European Radiology

, Volume 23, Issue 7, pp 1919–1924

Ultrasound-guided core-needle biopsy of extra-ocular orbital lesions

Authors

  • Davide Orlandi
    • Scuola di Specializzazione in RadiodiagnosticaUniversità degli Studi di Genova
    • Servizio di RadiologiaIRCCS Policlinico San Donato
    • Dipartimento di Scienze Biomediche per la SaluteUniversità degli Studi di Milano
  • Francesca Lacelli
    • Struttura Complessa di RadiologiaOspedale Santa Corona
  • Michele Bertolotto
    • Dipartimento di Radiologia, Ospedale di CattinaraUniversità di Trieste
  • Simona Sola
    • Struttura Complessa di Anatomia PatologicaOspedale Santa Corona
  • Giovanni Mauri
    • Servizio di RadiologiaIRCCS Policlinico San Donato
  • Edoardo Savarino
    • Divisione di Gastroenterologia, Dipartimento di Scienze Chirurgiche, Oncologiche e GastroenterologicheUniversità degli Studi di Padova
  • Giovanni Serafini
    • Struttura Complessa di RadiologiaOspedale Santa Corona
Interventional

DOI: 10.1007/s00330-013-2776-3

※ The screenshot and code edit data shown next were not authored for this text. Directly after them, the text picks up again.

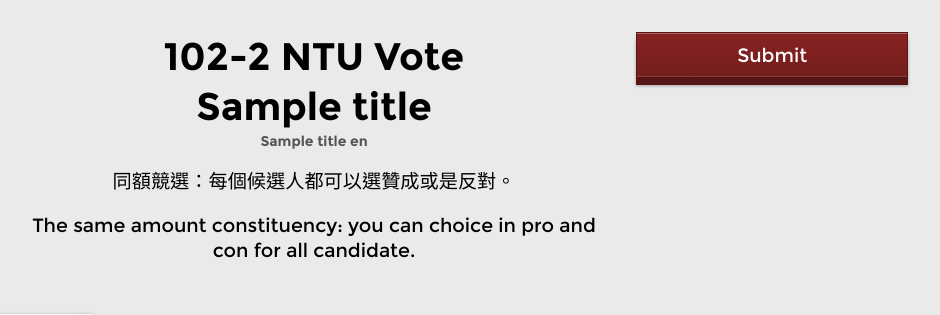
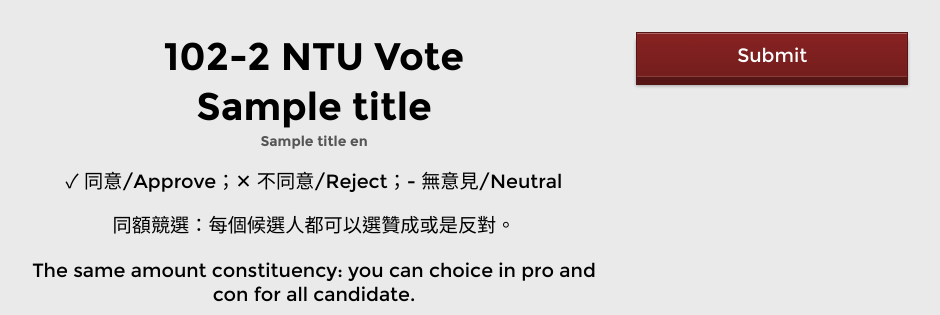
Before and after one commit to mousems/NTUvote102-2, a PHP site: template View/step3.php in a window 1280 px wide. Shown: the top 315 px of the page, without its empty margins (326-1266 px from the left). Run offline with PHP 8.4, Linux system fonts and the light colour scheme; the visitor is signed in with stand-in values (Sample User, id 1); the template is opened without the code that fills it: most values are stand-ins (such as "Sample title", 1, 10 or a date in 2020).

Commit message:
merge from Poren's PR

```diff
--- a/View/step1.php
+++ b/View/step1.php
@@ -41,6 +41,7 @@
         <fieldset class="buttons">
           <p>授權碼為十位亂數，僅第二位為數字，其餘為大寫英文字母。</p>
           <p>Authorization Code is a random number in 10 letters, the number ONLY in 2nd letter and other is a alphabet.</p>
+
           <input value="Proceed ›" class="button" type="submit" />
         </fieldset>
 
--- a/View/step3.php
+++ b/View/step3.php
@@ -30,9 +30,10 @@ if (!isset($c_id_arr) || !isset($c_name_arr) || !isset($title)) {
           <h1>102-2 NTU Vote</h1>
           <h1><?=$title;?></h1>
           <h2><?=$title_en;?></h2>
+
+          <p>✓ 同意/Approve；✕ 不同意/Reject；- 無意見/Neutral </p>
           <p>同額競選：每個候選人都可以選贊成或是反對。</p>
           <p>The same amount constituency: you can choice in pro and con for all candidate. </p>
-
         </hgroup>
 
         <input value="Submit" class="button" type="submit" />
```
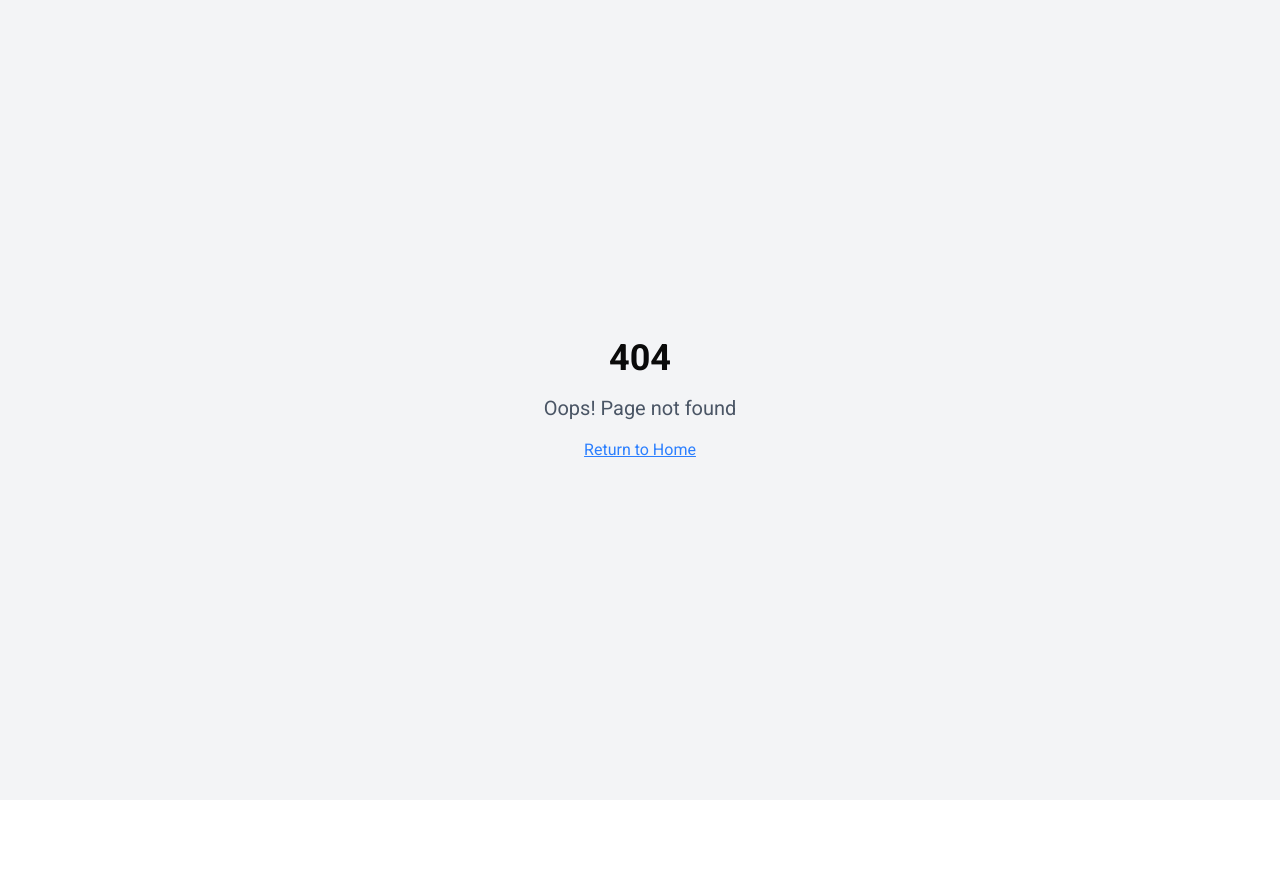
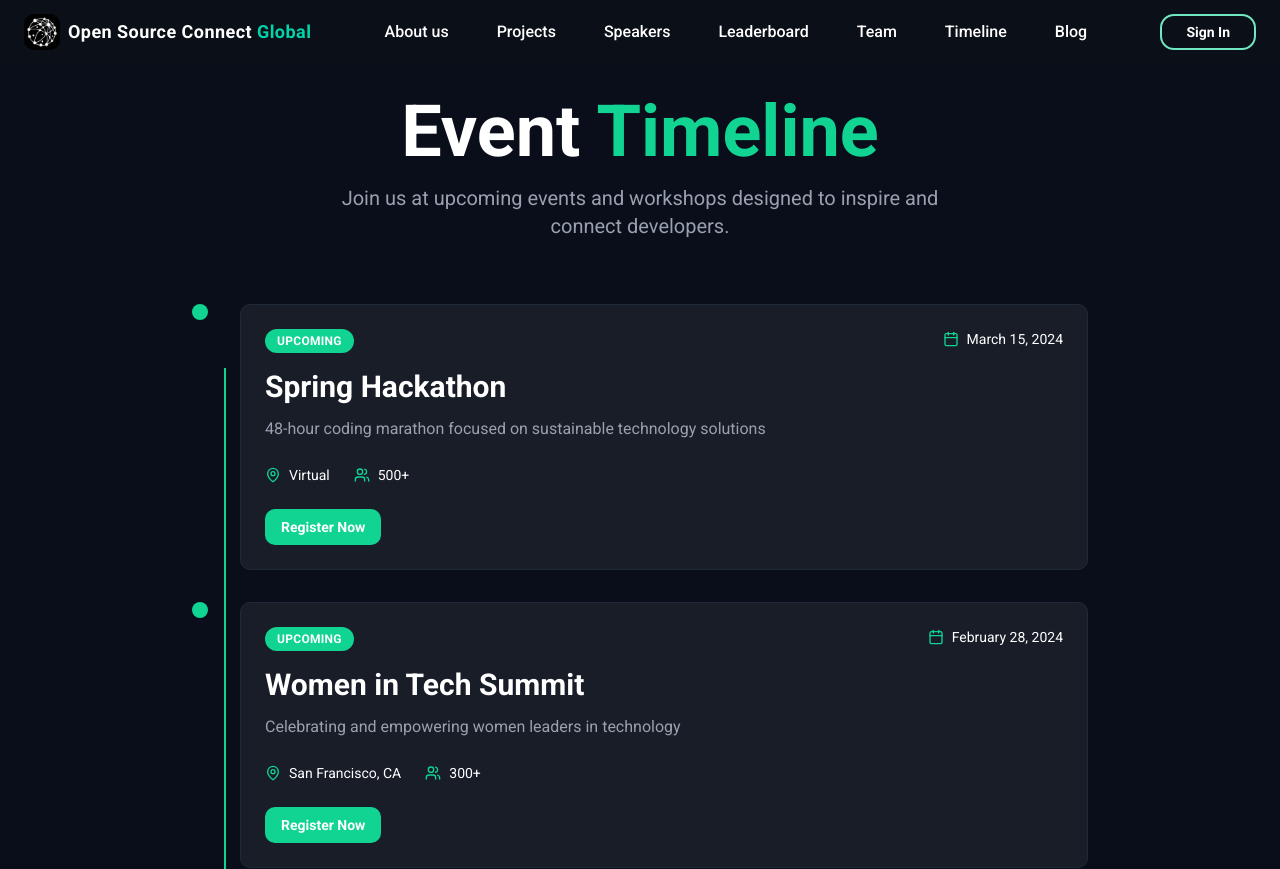
Before and after one commit to priyansh-narang2308/OSCG, a Next.js app: page /timeline in a window 1280 px wide. Before the commit this address had no page. Shown: the top 869 px of the page. Before the commit the page ends 800 px from the top, so only its background shows below. Built offline with nearby package versions, Linux system fonts and the light colour scheme.

Commit message:
Fixed the spaces

```diff
--- /dev/null
+++ b/src/app/timeline/_components/event-card.tsx
@@ -0,0 +1,102 @@
+import { MapPin, Users, Calendar } from "lucide-react";
+import { Button } from "@/components/ui/button";
+
+interface EventCardProps {
+  status?: "upcoming" | "past";
+  title: string;
+  description: string;
+  date: string;
+  location: string;
+  attendees: string;
+  isFirst?: boolean;
+  isLast?: boolean;
+  index: number;
+  totalEvents: number;
+}
+
+export const EventCard = ({
+  status,
+  title,
+  description,
+  date,
+  location,
+  attendees,
+  isFirst,
+  isLast,
+  index,
+  totalEvents,
+}: EventCardProps) => {
+  return (
+    <div className="relative flex items-start gap-8 mb-8">
+      {/* Timeline Line */}
+      {!isLast && (
+        <div
+          className="absolute left-8 top-16 w-0.5"
+          style={{
+            height: "calc(100% + 2rem)",
+            backgroundColor: "#11D493",
+          }}
+        />
+      )}
+
+      {/* Timeline Dot */}
+      <div className="relative z-10 flex-shrink-0">
+        <div
+          className="w-4 h-4 rounded-full"
+          style={{ backgroundColor: "#11D493" }}
+        />
+      </div>
+
+      {/* Event Card */}
+      <div className="flex-1">
+        <div
+          className="rounded-lg p-6 border border-gray-800"
+          style={{ backgroundColor: "#181D28" }}
+        >
+          <div className="flex items-start justify-between mb-4">
+            {status === "upcoming" ? (
+              <span
+                className="inline-flex items-center px-3 py-1 rounded-full text-xs font-semibold text-white uppercase tracking-wide"
+                style={{ backgroundColor: "#11D493" }}
+              >
+                {status}
+              </span>
+            ) : (
+              <div />
+            )}
+            <div className="flex items-center gap-2 text-white text-sm">
+              <Calendar className="w-4 h-4" style={{ color: "#11D493" }} />
+              <span>{date}</span>
+            </div>
+          </div>
+
+          <h3 className="text-2xl md:text-3xl font-bold text-white mb-3">
+            {title}
+          </h3>
+          <p className="text-gray-400 mb-6 text-base">{description}</p>
+
+          <div className="flex items-center gap-6 mb-6 flex-wrap">
+            <div className="flex items-center gap-2 text-white text-sm">
+              <MapPin className="w-4 h-4" style={{ color: "#11D493" }} />
+              <span>{location}</span>
+            </div>
+
+            <div className="flex items-center gap-2 text-white text-sm">
+              <Users className="w-4 h-4" style={{ color: "#11D493" }} />
+              <span>{attendees}</span>
+            </div>
+          </div>
+
+          {status === "upcoming" && (
+            <Button
+              className="font-semibold text-white rounded-lg"
+              style={{ backgroundColor: "#11D493" }}
+            >
+              Register Now
+            </Button>
+          )}
+        </div>
+      </div>
+    </div>
+  );
+};
--- /dev/null
+++ b/src/app/timeline/layout.tsx
@@ -0,0 +1,19 @@
+import Footer from "@/components/landing/footer-section";
+import Navigation from "@/components/landing/navigation";
+import { ReactNode } from "react";
+
+interface TimeLayoutProps {
+  children: ReactNode;
+}
+
+const TimeLayout = ({ children }: TimeLayoutProps) => {
+  return (
+    <div>
+      <Navigation />
+      {children}
+      <Footer />
+    </div>
+  );
+};
+
+export default TimeLayout;
--- /dev/null
+++ b/src/app/timeline/page.tsx
@@ -0,0 +1,107 @@
+import { EventCard } from "./_components/event-card";
+import { Input } from "@/components/ui/input";
+import { Button } from "@/components/ui/button";
+
+const EventTimeline = () => {
+  const events = [
+    {
+      status: "upcoming" as const,
+      title: "Spring Hackathon",
+      description:
+        "48-hour coding marathon focused on sustainable technology solutions",
+      date: "March 15, 2024",
+      location: "Virtual",
+      attendees: "500+",
+    },
+    {
+      status: "upcoming" as const,
+      title: "Women in Tech Summit",
+      description: "Celebrating and empowering women leaders in technology",
+      date: "February 28, 2024",
+      location: "San Francisco, CA",
+      attendees: "300+",
+    },
+    {
+      title: "Code for Good Workshop",
+      description: "Building tech solutions for non-profit organizations",
+      date: "February 14, 2024",
+      location: "Virtual",
+      attendees: "200+",
+    },
+    {
+      title: "AI/ML Conference",
+      description:
+        "Exploring the latest advances in artificial intelligence and machine learning",
+      date: "January 20, 2024",
+      location: "New York, NY",
+      attendees: "800+",
+    },
+    {
+      title: "Year End Meetup",
+      description: "Celebrating achievements and planning for the future",
+      date: "December 10, 2023",
+      location: "Multiple Cities",
+      attendees: "1000+",
+    },
+  ];
+
+  return (
+    <div className="min-h-screen" style={{ backgroundColor: "#090E1A" }}>
+      {/* Header Section */}
+      <div className="container mx-auto px-6 py-8 pt-24">
+
+
+        {/* Main Title Section */}
+        <div className="text-center mb-16">
+          <h2 className="text-5xl md:text-6xl lg:text-7xl font-bold mb-4">
+            <span className="text-white">Event </span>
+            <span style={{ color: "#11D493" }}>Timeline</span>
+          </h2>
+          <p className="text-gray-400 text-lg md:text-xl max-w-2xl mx-auto mt-4">
+            Join us at upcoming events and workshops designed to inspire and connect developers.
+          </p>
+        </div>
+
+        {/* Event Timeline Section */}
+        <div className="relative max-w-4xl mx-auto mb-16">
+          {events.map((event, index) => (
+            <EventCard
+              key={index}
+              {...event}
+              isFirst={index === 0}
+              isLast={index === events.length - 1}
+              index={index}
+              totalEvents={events.length}
+            />
+          ))}
+        </div>
+
+        {/* Mid-Page Stay Updated Section */}
+        <div className="max-w-4xl mx-auto mb-16">
+          <div className="rounded-lg p-8" style={{ backgroundColor: "#181D28" }}>
+            <h3 className="text-2xl font-bold text-white mb-2">Stay Updated</h3>
+            <p className="text-gray-400 mb-6">
+              Subscribe to our newsletter to receive updates about upcoming events
+            </p>
+            <div className="flex gap-0">
+              <Input
+                type="email"
+                placeholder="Enter your email"
+                className="flex-1 h-12 rounded-l-lg rounded-r-none border-none bg-[#1A1F2E] text-white placeholder:text-gray-500 focus:ring-2 focus:ring-[#11D493] focus:ring-offset-0"
+                style={{ backgroundColor: "#1A1F2E" }}
+              />
+              <Button
+                className="h-12 px-8 rounded-r-lg rounded-l-none font-semibold text-white"
+                style={{ backgroundColor: "#11D493" }}
+              >
+                Subscribe
+              </Button>
+            </div>
+          </div>
+        </div>
+      </div>
+    </div>
+  );
+};
+
+export default EventTimeline;
--- a/src/components/landing/blog-section.tsx
+++ b/src/components/landing/blog-section.tsx
@@ -36,7 +36,7 @@ const articles = [
 
 const LatestInsights = () => {
   return (
-    <section className="py-20 bg-[#090E1A]">
+    <section className="py-10 bg-[#090E1A]">
       <div className="container mx-auto px-6 ">
         <div className="mb-12 text-center">
           <h2 className="mb-4 text-4xl text-white font-bold md:text-5xl">
--- a/src/components/landing/faq-section.tsx
+++ b/src/components/landing/faq-section.tsx
@@ -51,7 +51,7 @@ const faqs = [
 
 const FAQ = () => {
   return (
-    <section className="py-20 bg-[#090E1A]">
+    <section className="py-5 bg-[#090E1A]">
       <div className="container mx-auto px-6">
         <div className="mb-12 text-center">
           <h2 className="mb-4 text-4xl text-white font-bold md:text-5xl">
--- a/src/components/landing/navigation.tsx
+++ b/src/components/landing/navigation.tsx
@@ -12,7 +12,7 @@ const navItems = [
   { label: "Speakers", href: "#speakers" },
   { label: "Leaderboard", href: "#leaderboard" },
   { label: "Team", href: "#team" },
-  { label: "Timeline", href: "#timeline" },
+  { label: "Timeline", href: "/timeline" },
   { label: "Blog", href: "#blog" },
 ];
 
--- a/src/components/landing/projects-section.tsx
+++ b/src/components/landing/projects-section.tsx
@@ -155,7 +155,7 @@ const ProjectsSection = () => {
   return (
     <section
       id="projects"
-      className="py-20 bg-[#090E1A] relative overflow-hidden"
+      className="py-1 bg-[#090E1A] relative overflow-hidden"
     >
       <motion.div
         className="absolute inset-0 opacity-5"
--- a/src/components/landing/speakers-section.tsx
+++ b/src/components/landing/speakers-section.tsx
@@ -24,7 +24,7 @@ const speakers = [
 
 const SpeakersSection = () => {
   return (
-    <section className=" bg-[#090E1A] py-20">
+    <section className=" py-10 bg-[#090E1A]">
       <div className="container mx-auto px-6">
         <div className="mb-12 text-center">
           <h2 className="mb-4 text-4xl text-white font-bold md:text-5xl">
```
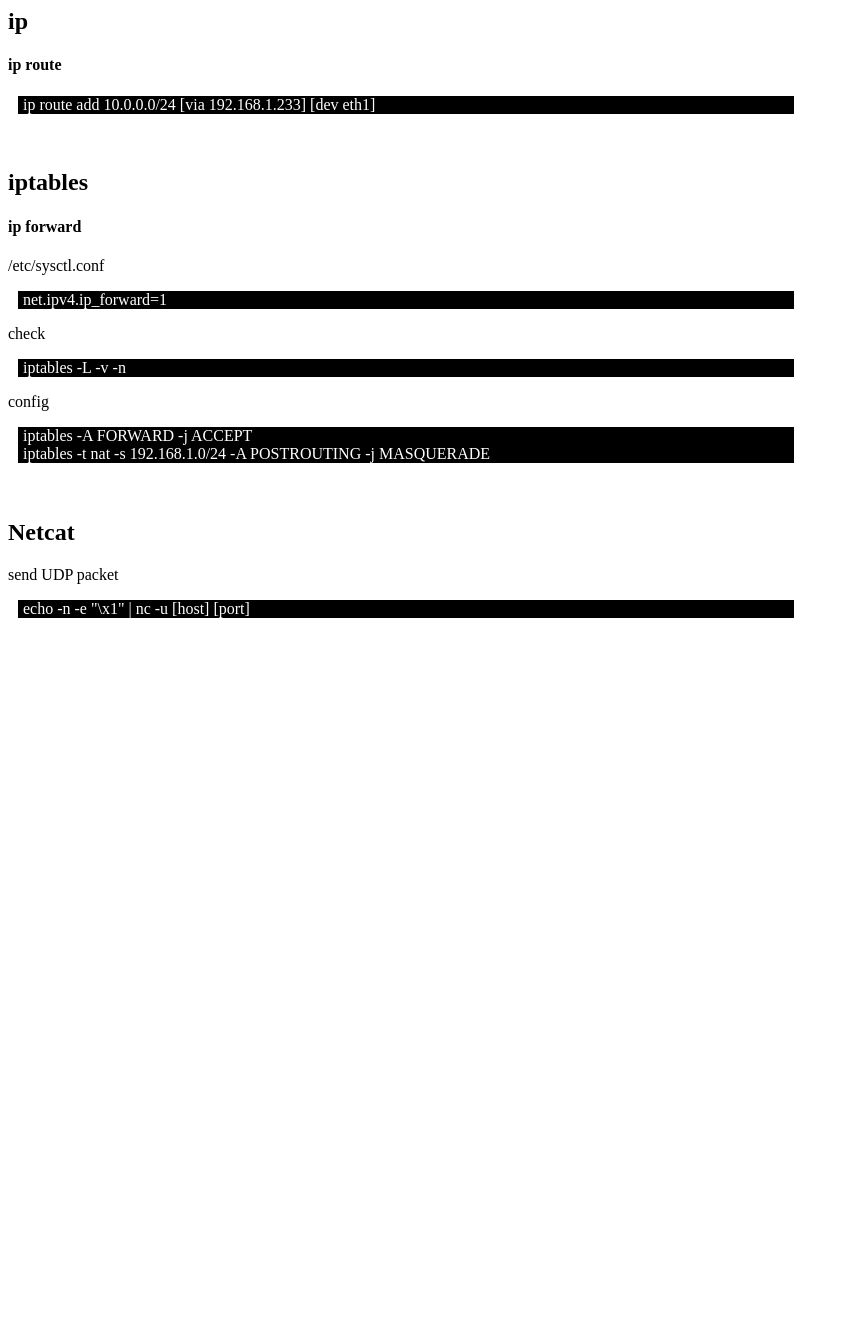
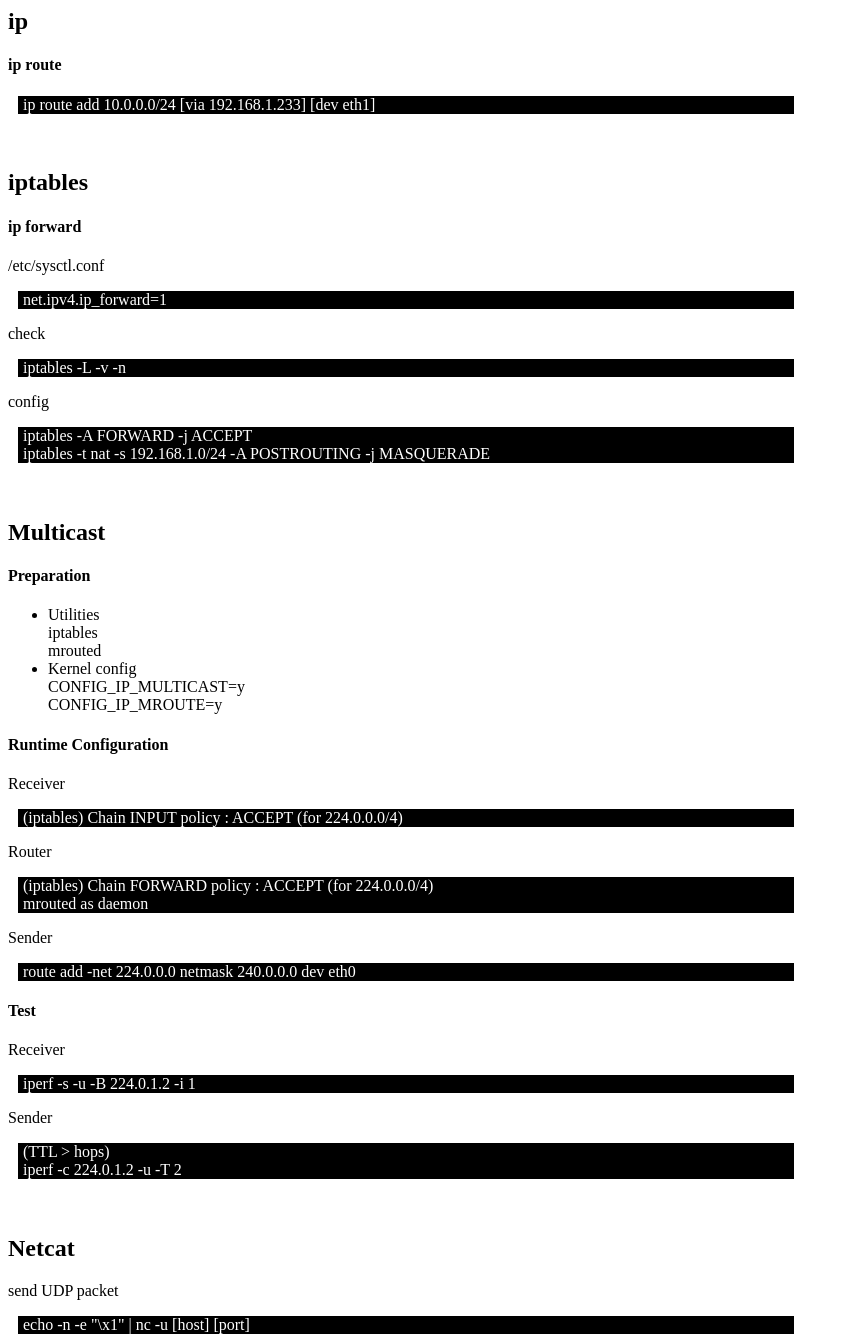
Before and after one commit to czarsir/sir, a Jekyll site: the page built from _posts/system/os/2023-04-20-ip_basic.html, in a window 1280 px wide. Shown: the whole page, without its empty margins (0-849 px from the left). Built offline with Jekyll 4.4.1, drawn with Linux system fonts in a browser that asks for light colours; before the commit the page ends 900 px from its top, so only the background shows below that.

Commit message:
[ip] update multicast

```diff
--- a/_posts/system/os/2023-04-20-ip_basic.html
+++ b/_posts/system/os/2023-04-20-ip_basic.html
@@ -31,6 +31,38 @@ layout: addins
 
 <br><br>
 
+<h2>Multicast</h2>
+
+<h4>Preparation</h4>
+<ul>
+	<li>Utilities</li>
+		<div>iptables</div>
+		<div>mrouted</div>
+	<li>Kernel config</li>
+		<div>CONFIG_IP_MULTICAST=y</div>
+		<div>CONFIG_IP_MROUTE=y</div>
+</ul>
+
+<h4>Runtime Configuration</h4>
+<p>Receiver</p>
+<div class="cmd">(iptables) Chain INPUT policy : ACCEPT (for 224.0.0.0/4)</div>
+<p>Router</p>
+<div class="cmd">(iptables) Chain FORWARD policy : ACCEPT (for 224.0.0.0/4)</div>
+<div class="cmd">mrouted as daemon</div>
+<p>Sender</p>
+<div class="cmd">route add -net 224.0.0.0 netmask 240.0.0.0 dev eth0</div>
+
+<h4>Test</h4>
+<p>Receiver</p>
+<div class="cmd">iperf -s -u -B 224.0.1.2 -i 1</div>
+<p>Sender</p>
+<div class="cmd">(TTL > hops)</div>
+<div class="cmd">iperf -c 224.0.1.2 -u -T 2</div>
+
+
+
+<br><br>
+
 <h2>Netcat</h2>
 
 <p>send UDP packet</p>
```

Cite this article as:
Orlandi, D., Sconfienza, L.M., Lacelli, F. et al. Eur Radiol (2013) 23: 1919. doi:10.1007/s00330-013-2776-3

Abstract

Objective

To evaluate the diagnostic yield of ultrasound-guided core-needle biopsy of extra-ocular orbital lesions.

Methods

Fifty-five patients with monolateral exophthalmos prospectively underwent computed tomography (CT) to investigate the presence of an extra-ocular mass (n = 25). Excluding benign lesions (n = 7) and patients in whom CT revealed an unknown primitive malignancy (n = 5), 13 patients (7 male, 6 female; mean age 62 ± 16 years) underwent ultrasound. Lesion appearance (echotexture, power Doppler vascularisation), size, position with respect to the cone and to the globe were recorded. Ultrasound-guided biopsies were performed (automatic, n = 9; semi-automatic 18-G needle, n = 4). Sample adequacy and complication rate were recorded.

Results

Ultrasound demonstrated hypoechoic lesions with mild power Doppler vascularity, that were completely (n = 7) or partially extra-conal (n = 6), located laterally (n = 8) or posteriorly (n = 5) to the globe. Mean size was 3.25 cm. All biopsies yielded adequate material for histological and immunohistochemical analysis (nine non-Hodgkin’s lymphomas, two adenocarcinomas, one lymphoid hyperplasia, one inflammatory pseudotumour). Complications included cutaneous eyelid haematoma (n = 3) and retro-bulbar haematoma (n = 1), treated conservatively and resolved at 10-day follow-up. No immediate or delayed vision reduction was reported.

Conclusions

Ultrasound-guided core-needle biopsy of extra-ocular orbital lesions is feasible and accurate, being free from long-term complications. This procedure provided 100 % adequate samples to achieve final diagnosis.

Key Points

• Ultrasound-guided core-needle biopsy of extra-ocular orbital lesions seems feasible and accurate.

• In this series it provided a final diagnosis in 13/13 cases.

• It appears free from long-term complications.

• It provides immunohistochemical analysis of the specimen.

• It should represent a valuable alternative to surgical biopsy.

Keywords

Orbital massCore-needle biopsyUltrasound guidanceLymphoproliferative diseaseImmunohistochemical analysis

Copyright information

© European Society of Radiology 2013